Inside, we watched a live glassblowing demonstration in one of the pavilion’s Hot Shops. For almost an hour, we listened to an informative narration of the process and techniques used to make a footed green glass bowl with a fluted edge.
Hot is the optimum word here. The furnace runs constantly to maintain 750 pounds of molten glass; the chambers register a temperature of over 2,000 degrees. At these high temperatures, glass is the consistency of honey. Tools like pipes used to blow the glass, a mold and a cherry wood block with a cup saturated in water to shape it, jacks to help the glass break cleanly, and even a stack of damp Wall Street Journal pages help the piece take shape.
The museum offers classes in working with hot and warm glass, flameworking, sand casting glass, glassblowing, and creating patterns in glass. You can also purchase demonstration pieces like the one we watched being made.
You might not see the Kaufmans at the Toledo Museum of Art, but you can view Venetian Glass Birds: Lino Tagliapietra through June 22, and In Fine Feather: Birds, Art & Science through July 6. A digital catalogue of In Fine Feather is available here.

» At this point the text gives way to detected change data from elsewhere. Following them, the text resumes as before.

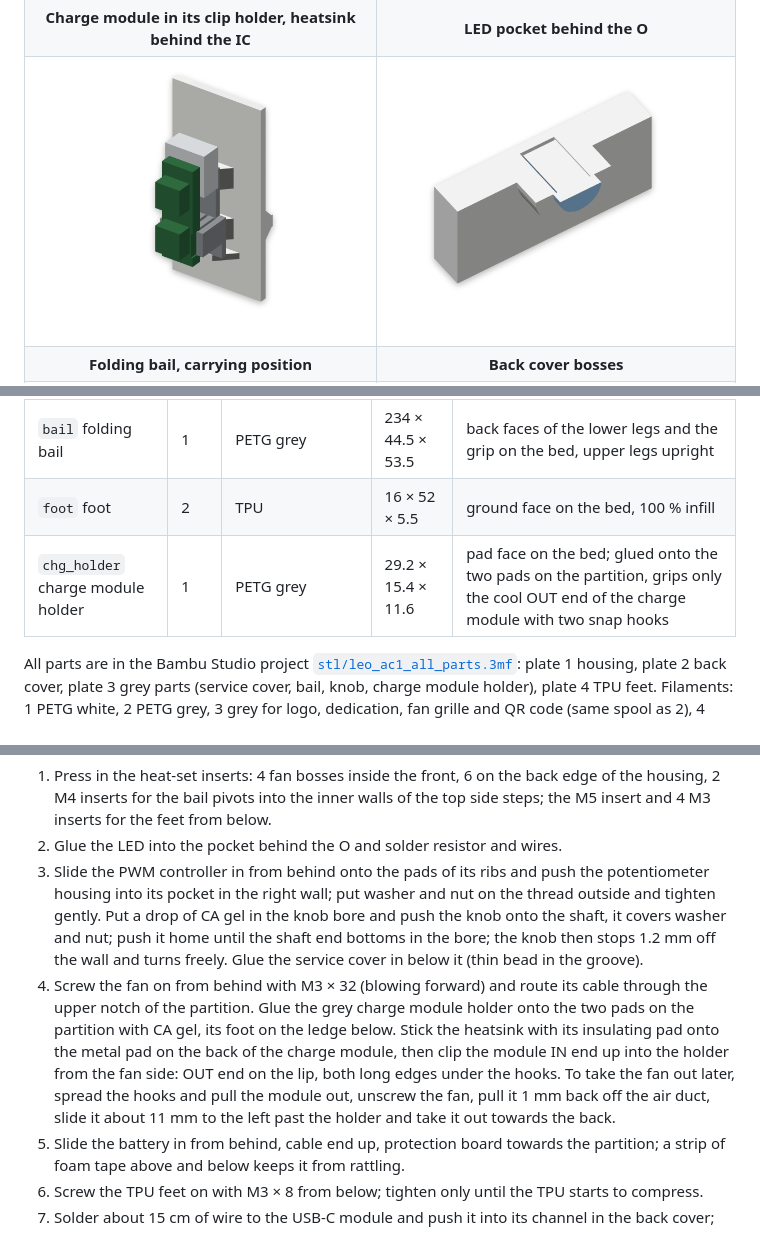
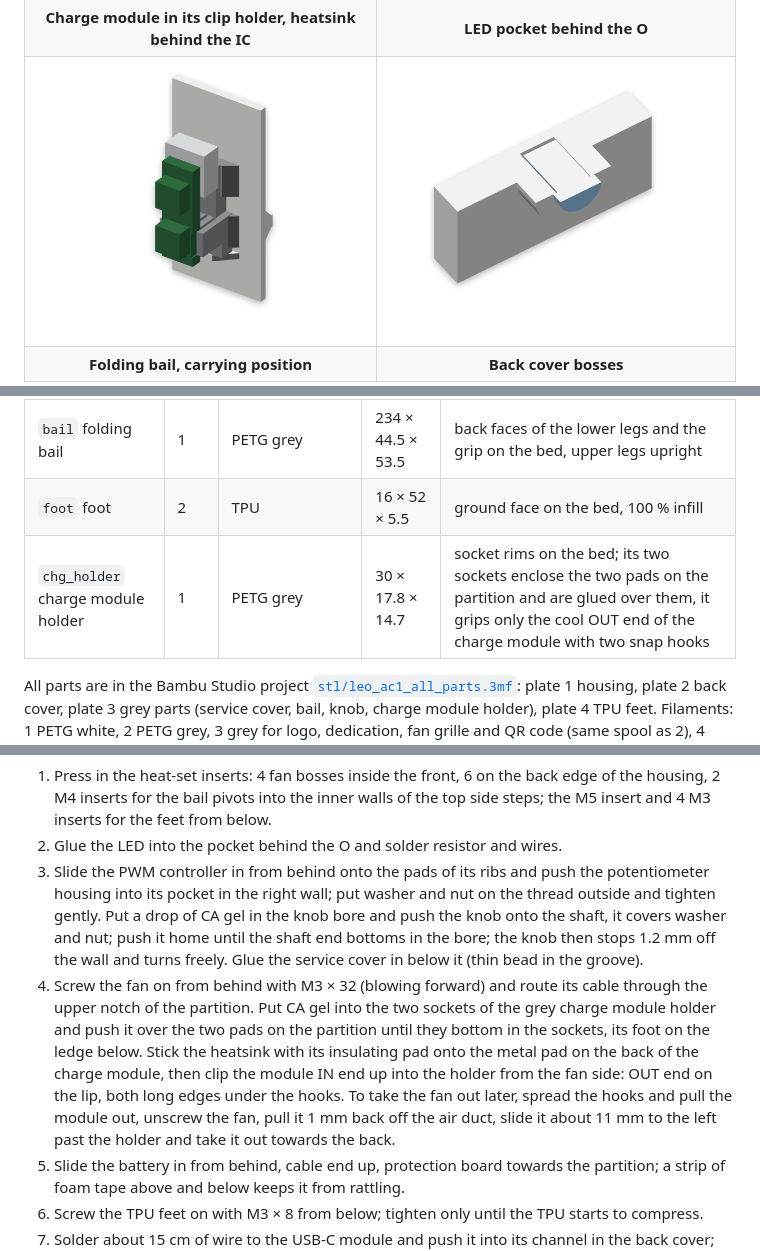
Before and after one commit to fhirschmann/leo-ac1, a Markdown page: README.md, 3 parts joined by grey strips. Rendered like a GitHub page; pictures changed too: img/08_charge_module.png.

```diff
--- a/README.md
+++ b/README.md
@@ -14,7 +14,7 @@ Designed for a Bambu Lab H2S with AMS in Bambu PETG HF white and grey plus TPU.
 | **Knob and service cover** | **Underside with M5 thread and TPU feet** |
 | ![Knob](img/06_knob.png?v=14403785c51f) | ![Underside](img/07_underside.png?v=a6c2b16a2c13) |
 | **Charge module in its clip holder, heatsink behind the IC** | **LED pocket behind the O** |
-| ![Charge module](img/08_charge_module.png?v=56e16e593f17) | ![LED pocket](img/09_led.png?v=5c52239f3472) |
+| ![Charge module](img/08_charge_module.png?v=071f901ea871) | ![LED pocket](img/09_led.png?v=5c52239f3472) |
 | **Folding bail, carrying position** | **Back cover bosses** |
 | ![Folding bail](img/11_bail.png?v=eaf88b2a6829) | ![Back cover bosses](img/12_back_bosses.png?v=c757832413ae) |
 | **TPU foot mount** | **USB-C socket** |
@@ -32,7 +32,7 @@ Designed for a Bambu Lab H2S with AMS in Bambu PETG HF white and grey plus TPU.
 | `knob` speed knob | 1 | PETG grey + white (pointer) | Ø 28 × 15.5 | top on the bed, pointer as inlay in the first 0.6 mm |
 | `bail` folding bail | 1 | PETG grey | 234 × 44.5 × 53.5 | back faces of the lower legs and the grip on the bed, upper legs upright |
 | `foot` foot | 2 | TPU | 16 × 52 × 5.5 | ground face on the bed, 100 % infill |
-| `chg_holder` charge module holder | 1 | PETG grey | 29.2 × 15.4 × 11.6 | pad face on the bed; glued onto the two pads on the partition, grips only the cool OUT end of the charge module with two snap hooks |
+| `chg_holder` charge module holder | 1 | PETG grey | 30 × 17.8 × 14.7 | socket rims on the bed; its two sockets enclose the two pads on the partition and are glued over them, it grips only the cool OUT end of the charge module with two snap hooks |
 
 All parts are in the Bambu Studio project [`stl/leo_ac1_all_parts.3mf`](stl/leo_ac1_all_parts.3mf): plate 1 housing, plate 2 back cover, plate 3 grey parts (service cover, bail, knob, charge module holder), plate 4 TPU feet. Filaments: 1 PETG white, 2 PETG grey, 3 grey for logo, dedication, fan grille and QR code (same spool as 2), 4 TPU, 5 white for the knob pointer (same spool as 1). All parts print without supports. Bambu Studio estimates about **0.63 kg and 18 hours** in total. Single-colour STLs are in `stl/`, the colour pieces in `stl/multicolour/`.
 
@@ -93,7 +93,7 @@ battery (JST-PH, built-in BMS) ──► (PTC) ──► power switch ──►
 1. Press in the heat-set inserts: 4 fan bosses inside the front, 6 on the back edge of the housing, 2 M4 inserts for the bail pivots into the inner walls of the top side steps; the M5 insert and 4 M3 inserts for the feet from below.
 2. Glue the LED into the pocket behind the O and solder resistor and wires.
 3. Slide the PWM controller in from behind onto the pads of its ribs and push the potentiometer housing into its pocket in the right wall; put washer and nut on the thread outside and tighten gently. Put a drop of CA gel in the knob bore and push the knob onto the shaft, it covers washer and nut; push it home until the shaft end bottoms in the bore; the knob then stops 1.2 mm off the wall and turns freely. Glue the service cover in below it (thin bead in the groove).
-4. Screw the fan on from behind with M3 × 32 (blowing forward) and route its cable through the upper notch of the partition. Glue the grey charge module holder onto the two pads on the partition with CA gel, its foot on the ledge below. Stick the heatsink with its insulating pad onto the metal pad on the back of the charge module, then clip the module IN end up into the holder from the fan side: OUT end on the lip, both long edges under the hooks. To take the fan out later, spread the hooks and pull the module out, unscrew the fan, pull it 1 mm back off the air duct, slide it about 11 mm to the left past the holder and take it out towards the back.
+4. Screw the fan on from behind with M3 × 32 (blowing forward) and route its cable through the upper notch of the partition. Put CA gel into the two sockets of the grey charge module holder and push it over the two pads on the partition until they bottom in the sockets, its foot on the ledge below. Stick the heatsink with its insulating pad onto the metal pad on the back of the charge module, then clip the module IN end up into the holder from the fan side: OUT end on the lip, both long edges under the hooks. To take the fan out later, spread the hooks and pull the module out, unscrew the fan, pull it 1 mm back off the air duct, slide it about 11 mm to the left past the holder and take it out towards the back.
 5. Slide the battery in from behind, cable end up, protection board towards the partition; a strip of foam tape above and below keeps it from rattling.
 6. Screw the TPU feet on with M3 × 8 from below; tighten only until the TPU starts to compress.
 7. Solder about 15 cm of wire to the USB-C module and push it into its channel in the back cover; snap the switch into its well. Fix the USB-C wires and the switch wires each with a small cable tie through the loop beside them on the inside of the back cover (strain relief), then route the USB-C wires through the middle notch of the partition and the switch wires through the lower notch, leaving slack to lay the back cover aside. Put on the back cover and screw it on with M3 × 8.
```
Also changed, not shown: AGENTS.md (+1 -1 lines), 10 other files.
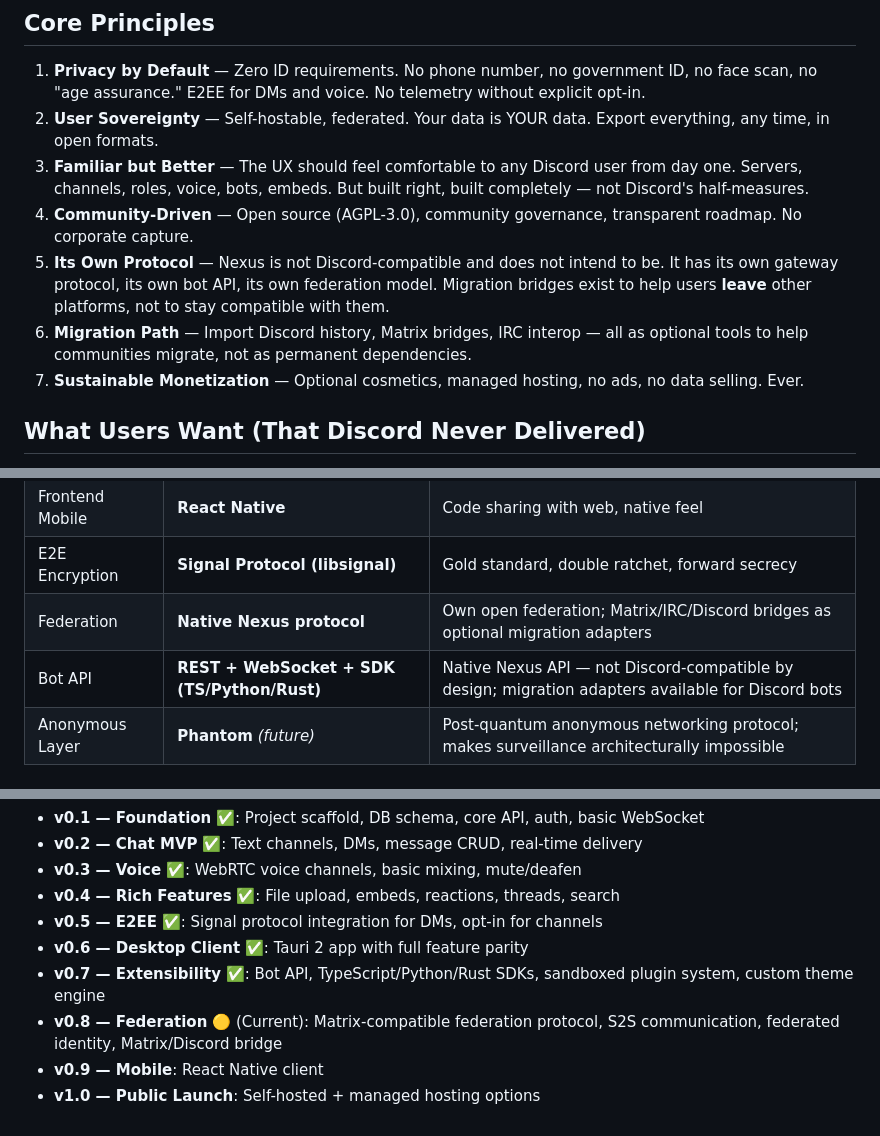
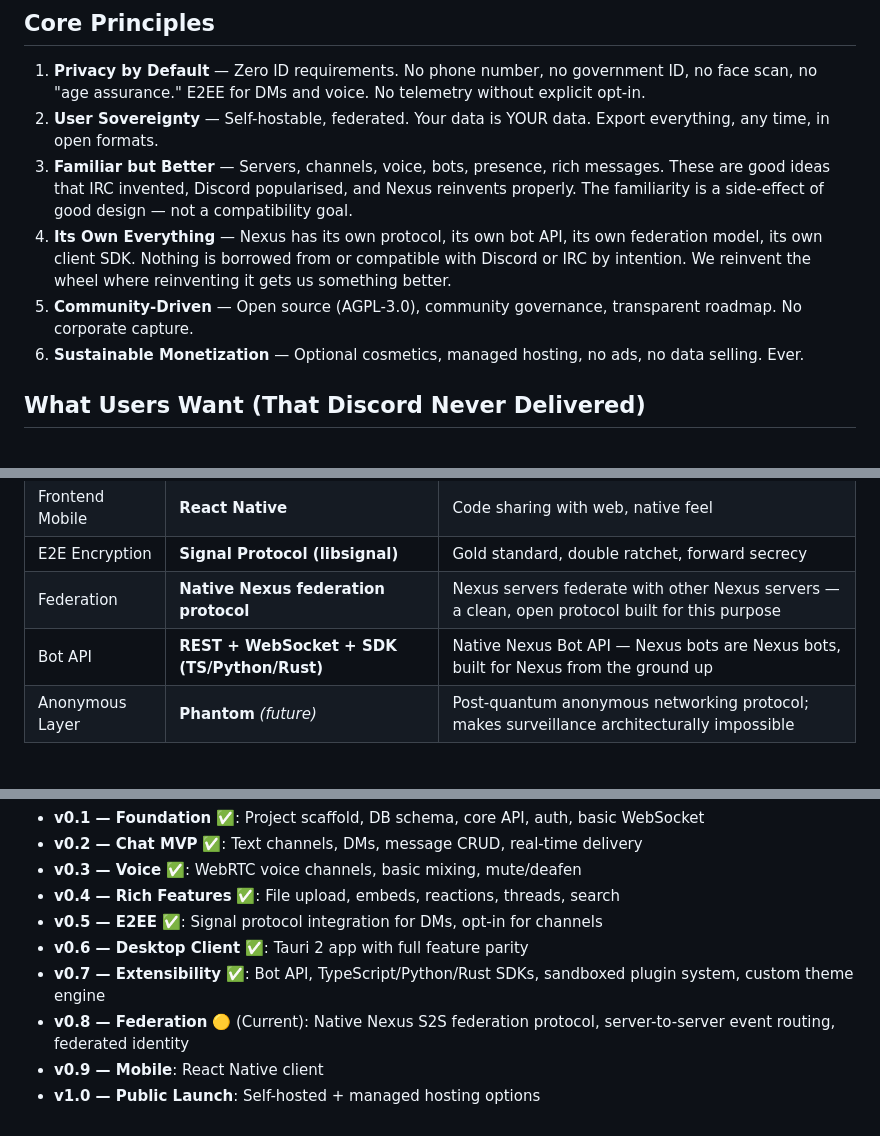
Before and after one commit to The-No-Hands-company/Nexus, a Markdown page: .planning/BRIEF.md, 3 parts joined by grey strips. Drawn GitHub-style.

```diff
--- a/.planning/BRIEF.md
+++ b/.planning/BRIEF.md
@@ -22,11 +22,10 @@ Long-term, Nexus will integrate with **Phantom** — a post-quantum anonymous ne
 
 1. **Privacy by Default** — Zero ID requirements. No phone number, no government ID, no face scan, no "age assurance." E2EE for DMs and voice. No telemetry without explicit opt-in.
 2. **User Sovereignty** — Self-hostable, federated. Your data is YOUR data. Export everything, any time, in open formats.
-3. **Familiar but Better** — The UX should feel comfortable to any Discord user from day one. Servers, channels, roles, voice, bots, embeds. But built right, built completely — not Discord's half-measures.
-4. **Community-Driven** — Open source (AGPL-3.0), community governance, transparent roadmap. No corporate capture.
-5. **Its Own Protocol** — Nexus is not Discord-compatible and does not intend to be. It has its own gateway protocol, its own bot API, its own federation model. Migration bridges exist to help users **leave** other platforms, not to stay compatible with them.
-6. **Migration Path** — Import Discord history, Matrix bridges, IRC interop — all as optional tools to help communities migrate, not as permanent dependencies.
-7. **Sustainable Monetization** — Optional cosmetics, managed hosting, no ads, no data selling. Ever.
+3. **Familiar but Better** — Servers, channels, voice, bots, presence, rich messages. These are good ideas that IRC invented, Discord popularised, and Nexus reinvents properly. The familiarity is a side-effect of good design — not a compatibility goal.
+4. **Its Own Everything** — Nexus has its own protocol, its own bot API, its own federation model, its own client SDK. Nothing is borrowed from or compatible with Discord or IRC by intention. We reinvent the wheel where reinventing it gets us something better.
+5. **Community-Driven** — Open source (AGPL-3.0), community governance, transparent roadmap. No corporate capture.
+6. **Sustainable Monetization** — Optional cosmetics, managed hosting, no ads, no data selling. Ever.
 
 ## What Users Want (That Discord Never Delivered)
 
@@ -61,8 +60,8 @@ Long-term, Nexus will integrate with **Phantom** — a post-quantum anonymous ne
 | Frontend Web | **React + TypeScript (Vite)** | Shared codebase with desktop |
 | Frontend Mobile | **React Native** | Code sharing with web, native feel |
 | E2E Encryption | **Signal Protocol (libsignal)** | Gold standard, double ratchet, forward secrecy |
-| Federation | **Native Nexus protocol** | Own open federation; Matrix/IRC/Discord bridges as optional migration adapters |
-| Bot API | **REST + WebSocket + SDK (TS/Python/Rust)** | Native Nexus API — not Discord-compatible by design; migration adapters available for Discord bots |
+| Federation | **Native Nexus federation protocol** | Nexus servers federate with other Nexus servers — a clean, open protocol built for this purpose |
+| Bot API | **REST + WebSocket + SDK (TS/Python/Rust)** | Native Nexus Bot API — Nexus bots are Nexus bots, built for Nexus from the ground up |
 | Anonymous Layer | **Phantom** *(future)* | Post-quantum anonymous networking protocol; makes surveillance architecturally impossible |
 
 ## Architecture Overview
@@ -112,6 +111,6 @@ Long-term, Nexus will integrate with **Phantom** — a post-quantum anonymous ne
 - **v0.5 — E2EE** ✅: Signal protocol integration for DMs, opt-in for channels
 - **v0.6 — Desktop Client** ✅: Tauri 2 app with full feature parity
 - **v0.7 — Extensibility** ✅: Bot API, TypeScript/Python/Rust SDKs, sandboxed plugin system, custom theme engine
-- **v0.8 — Federation** 🟡 (Current): Matrix-compatible federation protocol, S2S communication, federated identity, Matrix/Discord bridge
+- **v0.8 — Federation** 🟡 (Current): Native Nexus S2S federation protocol, server-to-server event routing, federated identity
 - **v0.9 — Mobile**: React Native client
 - **v1.0 — Public Launch**: Self-hosted + managed hosting options
```
Also changed, not shown: .planning/ROADMAP.md (+9 -13 lines).
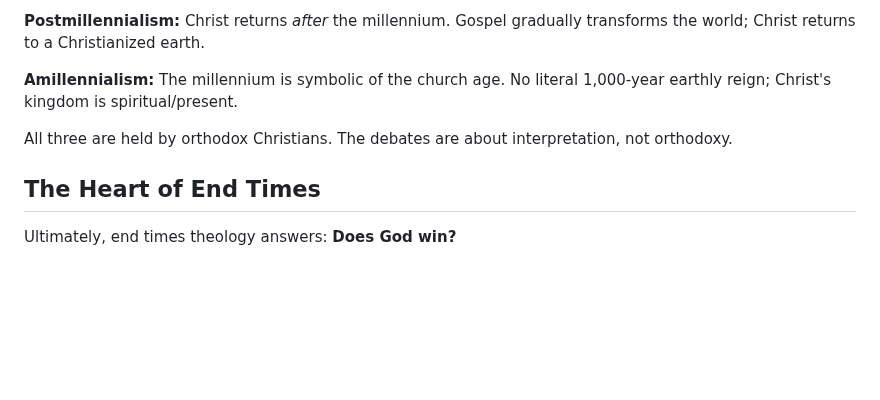
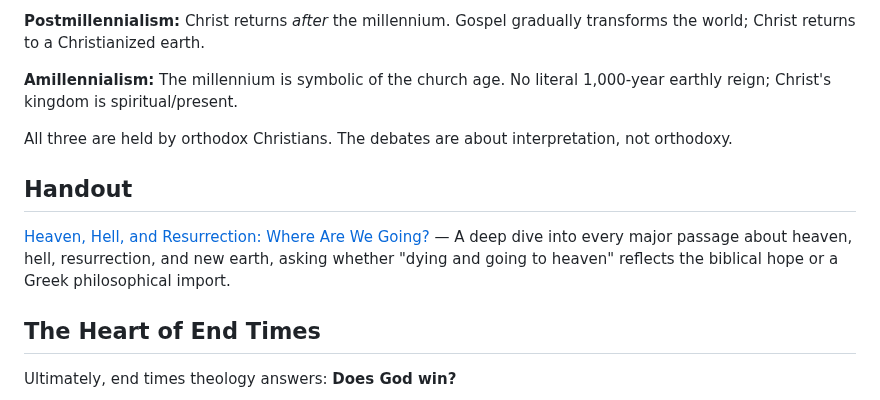
Before and after one commit to dpwhittaker/systematic-theology, a Markdown page: data/eschatology/eschatology.md, the part around the change. Drawn GitHub-style; blank space fills up the shorter version.

```diff
--- a/data/eschatology/eschatology.md
+++ b/data/eschatology/eschatology.md
@@ -98,6 +98,10 @@ Three major positions on Revelation 20's "thousand years":
 
 All three are held by orthodox Christians. The debates are about interpretation, not orthodoxy.
 
+## Handout
+
+[Heaven, Hell, and Resurrection: Where Are We Going?](#handouts/heaven-hell-resurrection.md 'Drill') — A deep dive into every major passage about heaven, hell, resurrection, and new earth, asking whether "dying and going to heaven" reflects the biblical hope or a Greek philosophical import.
+
 ## The Heart of End Times
 
 Ultimately, end times theology answers: **Does God win?**
```
Also changed, not shown: handouts/heaven-hell-resurrection.md (added, +539 -0 lines), output.md (+17 -0 lines).
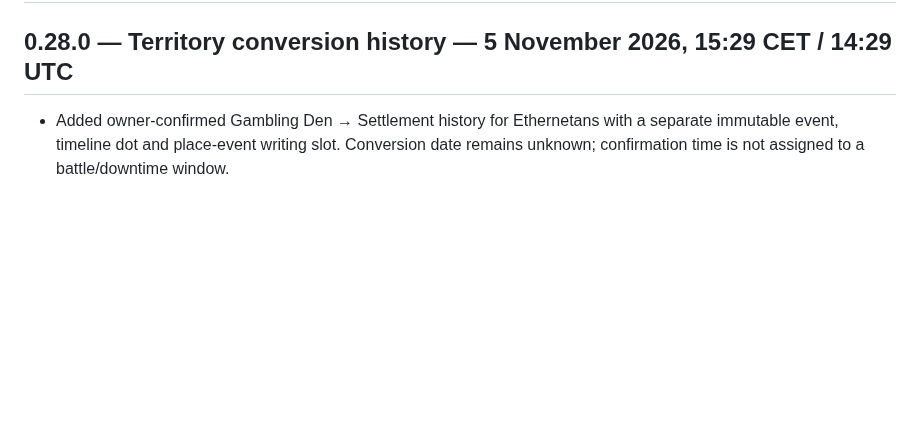
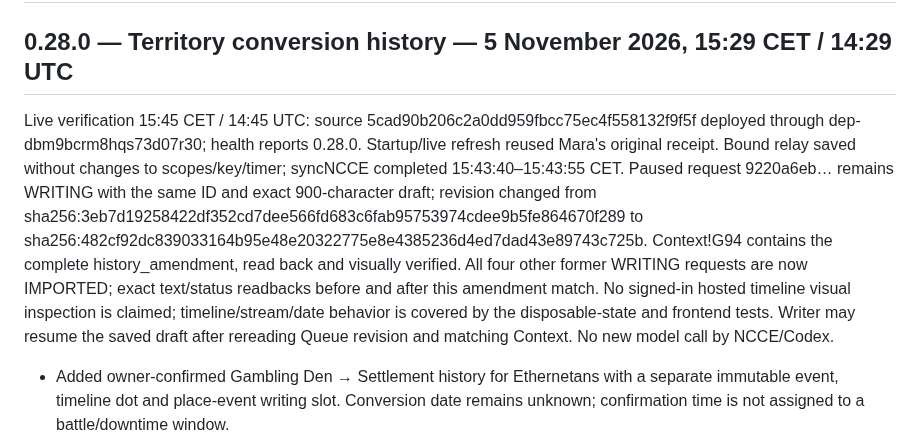
Before and after one commit to fryndlz/NCCE, a Markdown page: CHANGELOG.md, the part around the change. Drawn GitHub-style; blank space fills up the shorter version.

```diff
--- a/CHANGELOG.md
+++ b/CHANGELOG.md
@@ -1,6 +1,8 @@
 # Changelog
 
 ## 0.28.0 — Territory conversion history — 5 November 2026, 15:29 CET / 14:29 UTC
+
+Live verification 15:45 CET / 14:45 UTC: source 5cad90b206c2a0dd959fbcc75ec4f558132f9f5f deployed through dep-dbm9bcrm8hqs73d07r30; health reports 0.28.0. Startup/live refresh reused Mara's original receipt. Bound relay saved without changes to scopes/key/timer; syncNCCE completed 15:43:40–15:43:55 CET. Paused request 9220a6eb… remains WRITING with the same ID and exact 900-character draft; revision changed from sha256:3eb7d19258422df352cd7dee566fd683c6fab95753974cdee9b5fe864670f289 to sha256:482cf92dc839033164b95e48e20322775e8e4385236d4ed7dad43e89743c725b. Context!G94 contains the complete history_amendment, read back and visually verified. All four other former WRITING requests are now IMPORTED; exact text/status readbacks before and after this amendment match. No signed-in hosted timeline visual inspection is claimed; timeline/stream/date behavior is covered by the disposable-state and frontend tests. Writer may resume the saved draft after rereading Queue revision and matching Context. No new model call by NCCE/Codex.
 
 - Added owner-confirmed Gambling Den → Settlement history for Ethernetans with a separate immutable event, timeline dot and place-event writing slot. Conversion date remains unknown; confirmation time is not assigned to a battle/downtime window.
 - Preserved former identity and added an explicit origin-writing exception. Source-labelled history stays separate from mechanical data and diegetic prose.
```
Also changed, not shown: docs/HANDOFF_STATUS.md (+2 -0 lines), docs/TERRITORY_HISTORY.md (+12 -0 lines).
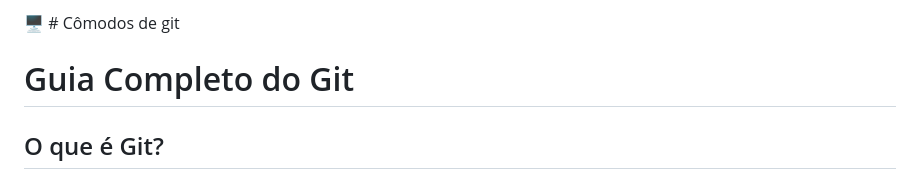
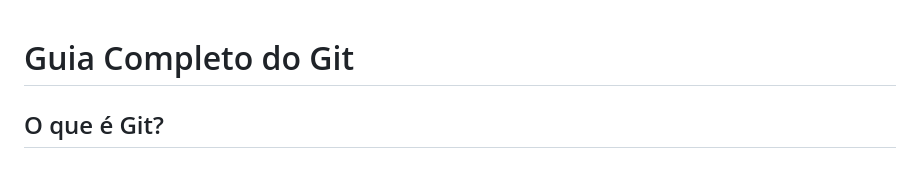
Before and after one commit to caiosantiagotr/Git, a Markdown page: README.md, the part around the change. Rendered like a GitHub page.

```diff
--- a/README.md
+++ b/README.md
@@ -1,4 +1,3 @@
-🖥 # Cômodos de git
 # Guia Completo do Git
 
 ## O que é Git?
```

If you missed For the Birds, you can still pick up a guide to works of art in the museum’s galleries that feature birds. For example, John Singleton Copley’s Young Lady with a Bird and Dog, painted in 1767, includes what appears to be a Red-headed Lovebird, a parrot native to Africa. Exotic birds painted on pieces from a Sèvres porcelain dessert service were probably based on prints in George Edward’s 1743 publication, A Natural History of Birds.
Besides editing the Kaufman Field Guides series, Kenn has written other books like Kingbird Highway: The Biggest Year in the Life of an Extreme Birder, a memoir of his adventures as a teenager in the 1970s hitchhiking around North America to watch birds. You can purchase Kingbird Highway in the museum’s gift shop, as well as other intriguing titles like The Bird in Art, by Caroline Bugler, and All About Birds: A Short Illustrated History of Ornithology, by Valérie Chansigaud. To keep track of the Kaufmans’ birding adventures, such as leading international birding and nature tours, follow their blog, Birding with Kenn & Kimberly.
Visit Project Passenger Pigeon to find out about a new book by Joel Greenberg called A Feathered River Across the Sky: The Passenger Pigeon’s Flight to Extinction, as well as other events promoting species conservation and habitat preservation that are taking place during this centennial of the Passenger Pigeon’s extinction. I’m hoping to give you a rundown of one taking place at the Cincinnati Zoo in late August.